*Exercise aim*.
Go through the data underneath and report how many lines hold the string "count", giving only the number.

*Records supplied*.
################
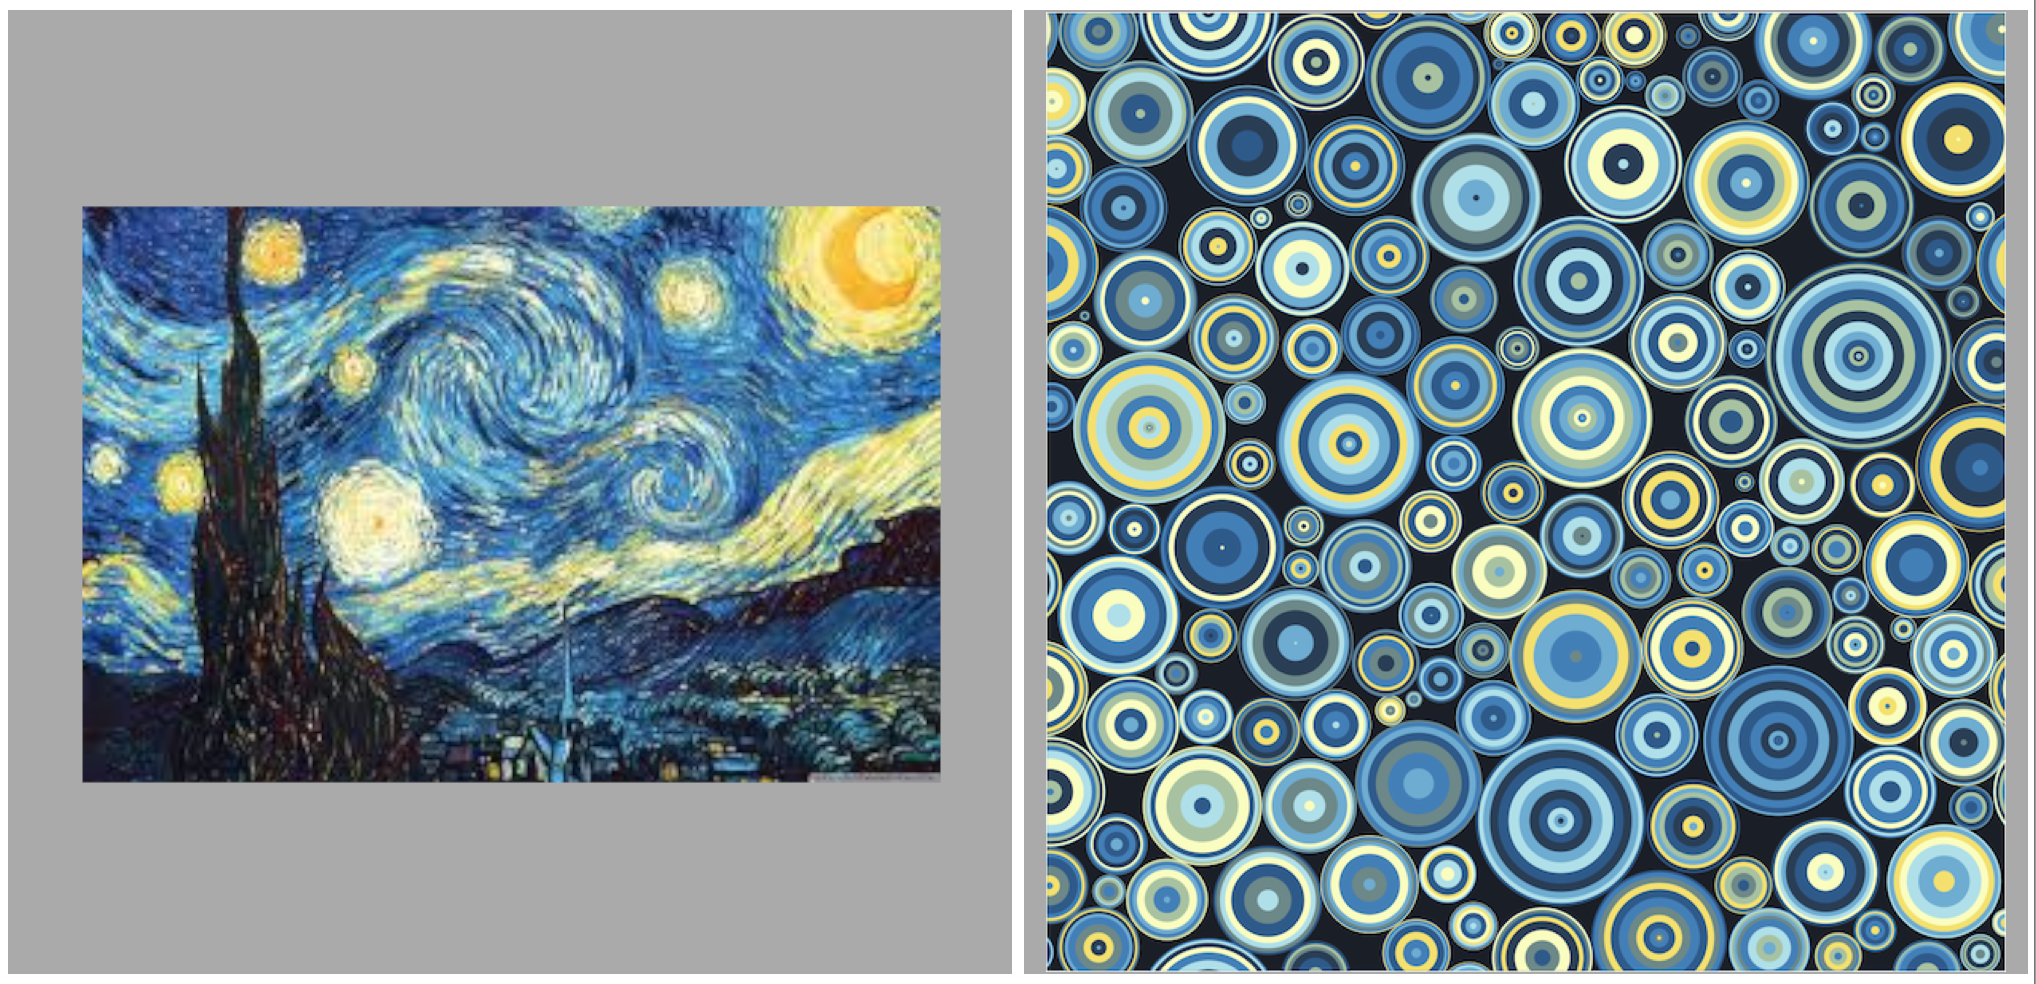
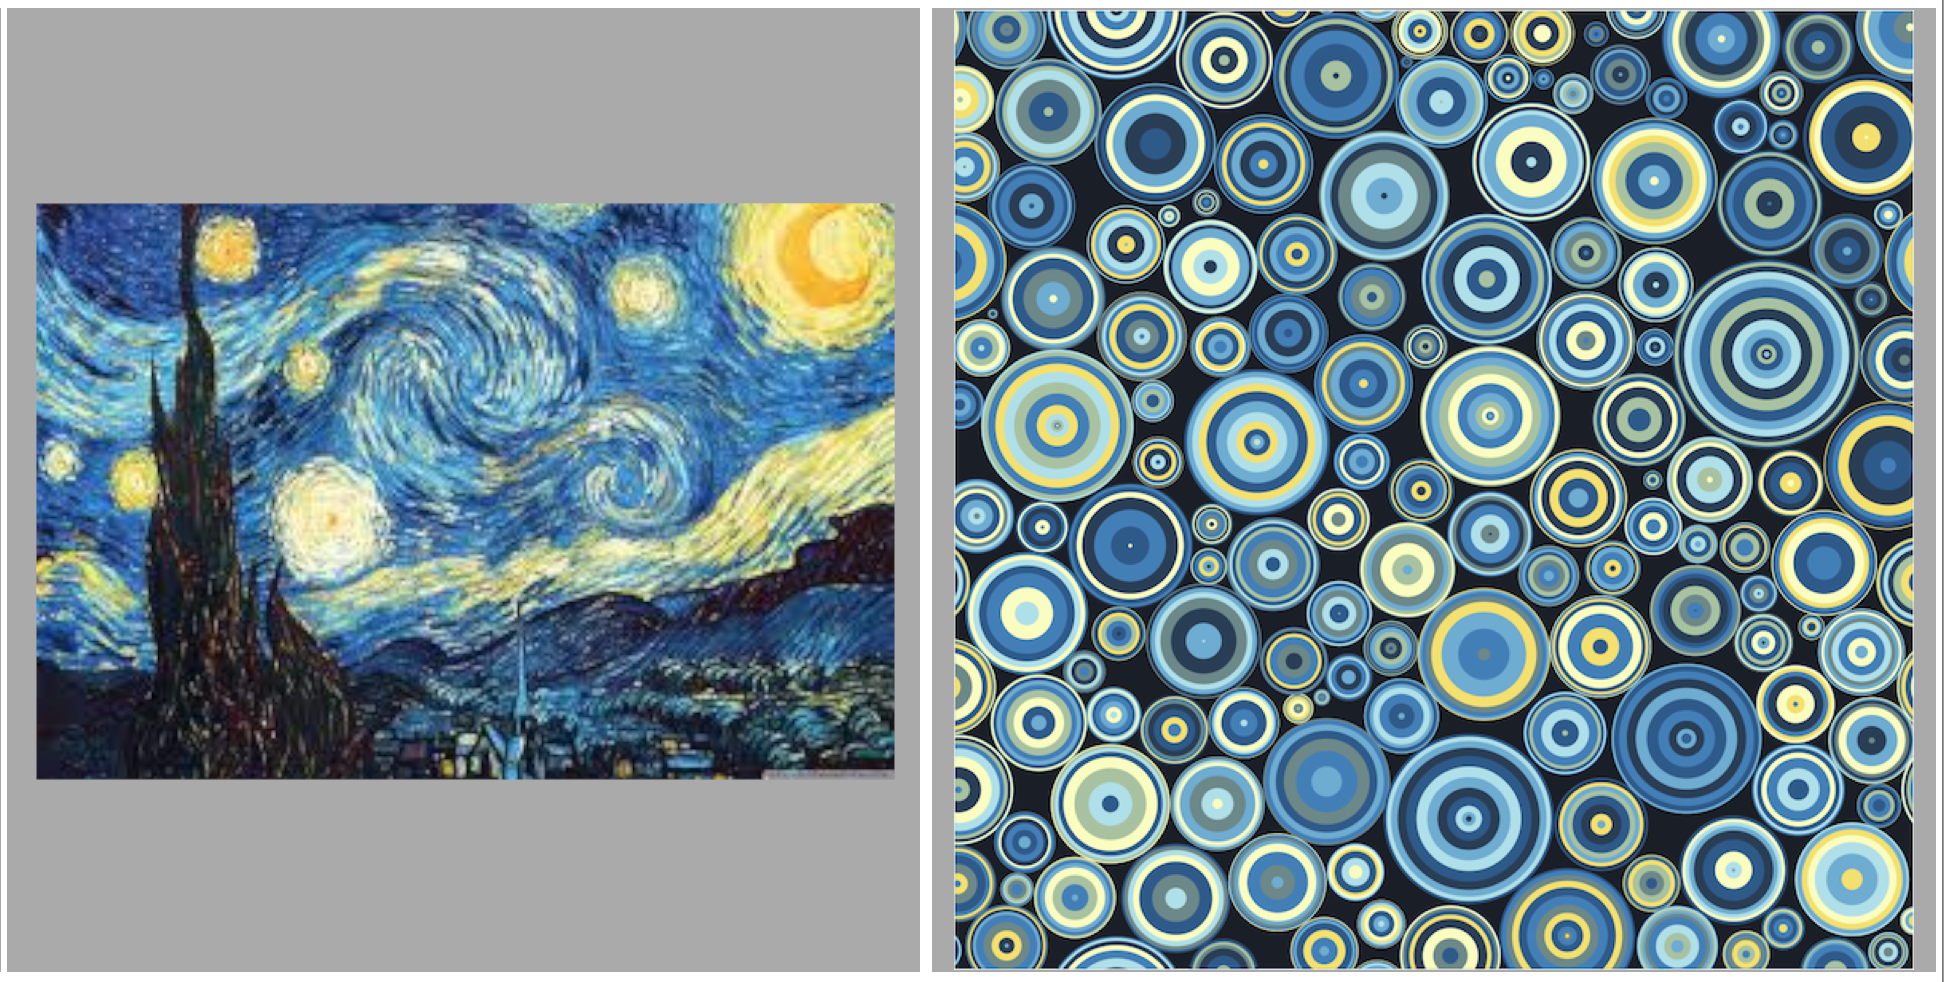
circles update. added shirt.html

diff --git a/circles/shirt.html b/circles/shirt.html
@@ -79,15 +79,6 @@ label[i] = 'baden_powell'
 
 i = i + 1
 slideimages[i] = new Image() // create new instance of image object
-slideimages[i].src = "apothekersdijk.jpg" // set image object src property to an image's 
-comment[i] = "Apothekersdijk (Leiden)"
-slideimages2[i] = new Image() // create new instance of image object
-slideimages2[i].src = "apothekersdijk_200c_v2pt4_36palettes.png" // set image object src property to 
-comment2[i] = "f(Apothekersdijk)" 
-label[i] = 'apothekersdijk'
-
-i = i + 1
-slideimages[i] = new Image() // create new instance of image object
 slideimages[i].src = "tulips4.jpg" // set image object src property to an image's 
 comment[i] = "Keukenhof IV"
 slideimages2[i] = new Image() // create new instance of image object
@@ -191,7 +182,7 @@ document.getElementById('preview_image').content = slideimages2[step].src
     
     p {
     font-family: "Arial", Arial, sans-serif;
-    font-size: 88%;
+    font-size: 100%;
 	} 
 
 	</style>
@@ -268,6 +259,7 @@ function togglestyle_how(el){
 
 	
 </head>
+
 <body>
 
 
@@ -285,34 +277,22 @@ function togglestyle_how(el){
 </div>
 
 
-<table width=100%>
+<table height=90% width=100%>
 <tr >
-<td width=3%>
-<td style="width:43%;min-width:500px;" bgcolor="#AAAAAA" align="center">
-<img id="slide" style="width=90%;max-width:480px;max-height:480px;"/>
-</td>	
-<td width = 8%></td>
-<td style="width:43%;min-width:500px;" bgcolor="#AAAAAA" align="center">	  
-<img id="slide2" style="width=90%;max-width:480px;max-height:480px;"/>
-</td>
-</tr>
-<tr>
-<td width=3%>
-<td width=43% bgcolor="#FFFFFF" align="left" valign="top">
-<p id="insp_comment">
-</td>	
-<td width = 4%></td>
-<td width=45% bgcolor="#FFFFFF" align="left" valign="top">	  
-<p id="output_comment">
-<!--
-<p><img src="https://secure.gravatar.com/avatar/1a5e33c07da3f61716b593cbeb9fbdad.png?r=pg&s=240&d=https://www.kaggle.com/content/shared/img/default-avatar.png" width="20px"> Python, physical simulation of bubbles with viscous drag, colours sampled from image at left using k-means</p>
--->
-
+<td align='center' >
+	  
+<img src='circle_shirt.jpg' style="max-height:700px;"/>
 
 </td>
+</tr>
 
+<tr valign='top'>
+<td align='center'>
+<p>"Mamangua" men's shirt [<a href="http://www.spoonflower.com/fabric/3716499">buy fabric</a>]</p>
+</td>
 
 </tr>
+
 
 </table>	
 	
@@ -339,19 +319,17 @@ var msnry = new Masonry( container, {
 <a href="http://small-yellow-duck.github.io/" border=0><img src='https://secure.gravatar.com/avatar/1a5e33c07da3f61716b593cbeb9fbdad.png?r=pg&s=240&d=https://www.kaggle.com/content/shared/img/default-avatar.png' width='22px'></a> 
 </td>
 <td>
-<input type="button" id="btn" value="pause" class="on" onclick="togglestyle(this)" />
+<input type="button"  style="font-size:88%" id="btn_how" value="back to gallery" class="on" onclick="location.href='index.html'" />
 
-<input type="button" id="btn_how" value="how it works" class="on" onclick="togglestyle_how(this)" />
+<input type="button" style="font-size:88%" id="goto_app" value="app (upload your photo)" class="on" onclick="location.href='http://circadelic-design.appspot.com'" />
 
-<input type="button" id="goto_app" value="app (upload your photo)" class="on" onclick="location.href='http://circadelic-design.appspot.com'" />
 
-<input type="button" id="goto_fabric" value="make a shirt" class="on" onclick="location.href='shirt.html'" />
 </td>
 
 <td align="right">
 <div class="fb-share-button" data-href="http://small-yellow-duck.github.io/circles/index.html" data-layout="button"></div>
 
-<a href="https://twitter.com/share" class="twitter-share-button" data-url="http://small-yellow-duck.github.io/circles/index.html" data-text="create a colourful circle packing from a photograph" data-via="dr_fivecents" data-count="none">Tweet</a>
+<a href="https://twitter.com/share" style="font-size:100%" class="twitter-share-button" data-url="http://small-yellow-duck.github.io/circles/index.html" data-text="create a colourful circle packing from a photograph" data-via="dr_fivecents" data-count="none">Tweet</a>
 </td>
 </tr>
 
@@ -369,80 +347,7 @@ var msnry = new Masonry( container, {
 }(document, 'script', 'facebook-jssdk'));</script>
 
 
-<script type="text/javascript">
 
-//variable that will increment through the images
-var step=0
-
-function slideit(){
- //if browser does not support the image object, exit.
- if (!document.images)
-  return
-
-  var pathArray = document.URL.split( '#' );
-  
-  if (pathArray.length > 1)
-  {
-  step = -1
-  
-  for (var i = 0; i < label.length; i++) 
-  {
-    if (label[i] == pathArray[1])
-    {
-       step = i
-       document.getElementById('btn').className = 'off'
-       document.getElementById('btn').value = 'play'
-       break
-     }  
-   }
-
-    if (step == -1)
-   {
-     document.location.href = pathArray[0]
-     step = 0
-    } 
-    
-  }
-  
-  
-   
-
-    
-  if (btn.value=='pause')
- {
- 
- document.getElementById('slide').src = slideimages[step].src
- document.getElementById('slide2').src = slideimages2[step].src
- document.getElementById('insp_comment').innerHTML = comment[step]
- document.getElementById('output_comment').innerHTML = comment2[step] 
- document.getElementById('img_label').innerHTML = comment2[step] 
- document.getElementById('preview_image').content = slideimages2[step].src
- 
- if (step<slideimages.length-1) 
-  step++
- else
-  step=0
- } 
- 
-  if (btn.value=='play' && document.getElementById('slide').src=='')
- {
-
- document.getElementById('slide').src = slideimages[step].src
- document.getElementById('slide2').src = slideimages2[step].src
- document.getElementById('insp_comment').innerHTML = comment[step]
- document.getElementById('output_comment').innerHTML = comment2[step] 
- document.getElementById('img_label').innerHTML = document.URL
- document.getElementById('preview_image').content = slideimages2[step].src 
- }   
-
- //call function "slideit()" every 5.0 seconds
- setTimeout("slideit()",5000)  
-
-}
-
-slideit()
-
-</script>
 
 
 
@@ -454,40 +359,6 @@ slideit()
 <div id="blah" style="display:none;">
 
 
- <table>
-
-<td width = 3%></td>
-<td width=300>
-
-<a href="http://dutw1479.wbmt.tudelft.nl/~btighe/research.html"><img src="http://dutw1479.wbmt.tudelft.nl/~btighe/images/foam_demo.gif" width= 300></a>
-<p>physics simulation of soap bubbles (these are real bubbles in <a href="http://www.research.ed.ac.uk/portal/en/persons/gijs-katgert%2858b39da5-7378-408f-842a-ddfeaf3508e7%29.html">Gijs's experiment</a>).
-</td>
-<td><h2>+</h2></td>
-<td width=300>
-<table>
-<tr>
-<img src="tulips1.jpg" width= 300>
-</tr>
-<tr>
-<img src="tulips1_palette.png" width= 300>
-</tr>
-</table>
-<p>the colour palette for a photograph constructed using a cluster-finding algorithm called k-means
-</td>
-
-<td><h2>=</h2></td>
-
-<td width=300>
-<!-- img src="shafie5_1000iter_5_colourbalanced2.png" width= 300 -->
-<img src="tulips1_150c_v2pt4.png" width=300>
-<p>ART
-</td>
-
-</td>
-
-
-
-</table>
################
*Task solution*.
2